One of the puzzles that first-time visitors to Hawai’i are often faced with is tipping…do you have to?…how much should you give?…can you offend by tipping? For many of us tipping is a foreign culture, so here are a few clues to help with the giving of gratuities…
1. When to tip:
Generally you tip when someone has provided good service – a taxi driver who got you there smoothly, a porter who looked after your luggage or a bartender who pours a good brew. These are the type of jobs that rely heavily on tips for their income, whereas other service jobs, like bus drivers, shop assistants or bank clerks, get paid a wage that doesn’t require tips to fill in the gaps.
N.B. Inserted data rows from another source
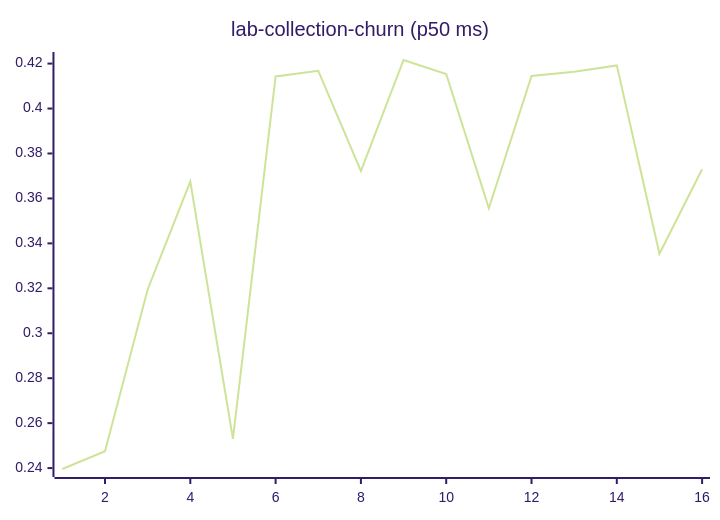
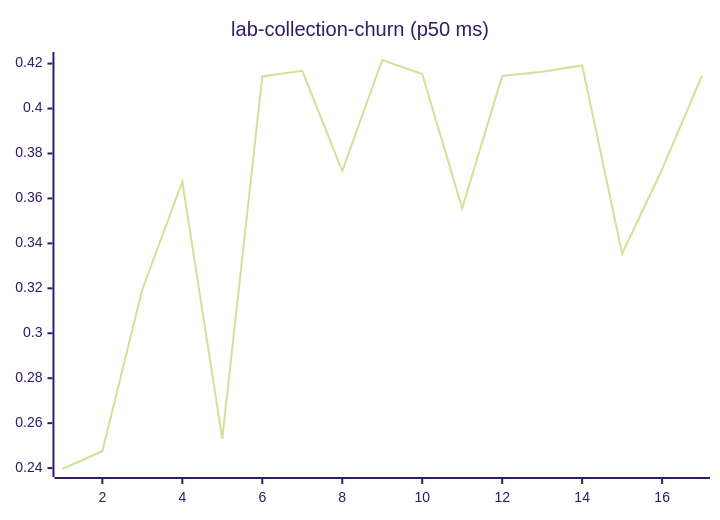
Before and after one commit to josha/Facet: diagram 11 of 27 in README.md, drawn with Mermaid (forest theme). The commit also changed other lines of this file and 2 other files, not shown here.

````diff
--- a/README.md
+++ b/README.md
@@ -133,6 +133,6 @@
 ```mermaid
 xychart-beta
     title "lab-collection-churn (p50 ms)"
-    x-axis 1 --> 16
-    line [0.2396, 0.2475, 0.3195, 0.3675, 0.2530, 0.4143, 0.4168, 0.3722, 0.4216, 0.4154, 0.3556, 0.4145, 0.4164, 0.4192, 0.3354, 0.3730]
+    x-axis 1 --> 17
+    line [0.2396, 0.2475, 0.3195, 0.3675, 0.2530, 0.4143, 0.4168, 0.3722, 0.4216, 0.4154, 0.3556, 0.4145, 0.4164, 0.4192, 0.3354, 0.3730, 0.4147]
 ```
````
Tipping a professional, such as a dentist or hotel manager, is probably considered offensive, so use your own judgement, as in some cases people just want to do something nice and don’t expect to be paid for it.
2. How much to tip:
Firstly, check if gratuities are included, especially if you’re in a group. Some higher-class establishments will add your 20% tip to the bill, and even family dining venues have been known to include the tip.
Here’s the general rule of thumb for appropriate amounts to tip, thanks to gohawaii.com/au:
Bar: $0.50-$1 US per drink
Housekeeping: $1 US per bed, per night
Luggage porters: $1 US per bag
Doorman: $1 US for calling a taxi
Room Service: 10-15% of the total bill
Taxi: 15% of fare
3. Do you have to tip:
The simple answer, NO. These days many locals will tell you that they only tip when they have received good service, and if they are not looked after, then there is no tip. Plus locals insist that the service must be exceptional to give top dollar. So it is at your discretion, remembering that to make a minimum wage many staff still rely heavily on tips.
Saying thanks for good service can be complex these days, so if you’ve got your own tips on tipping we’d love you to share in the comments.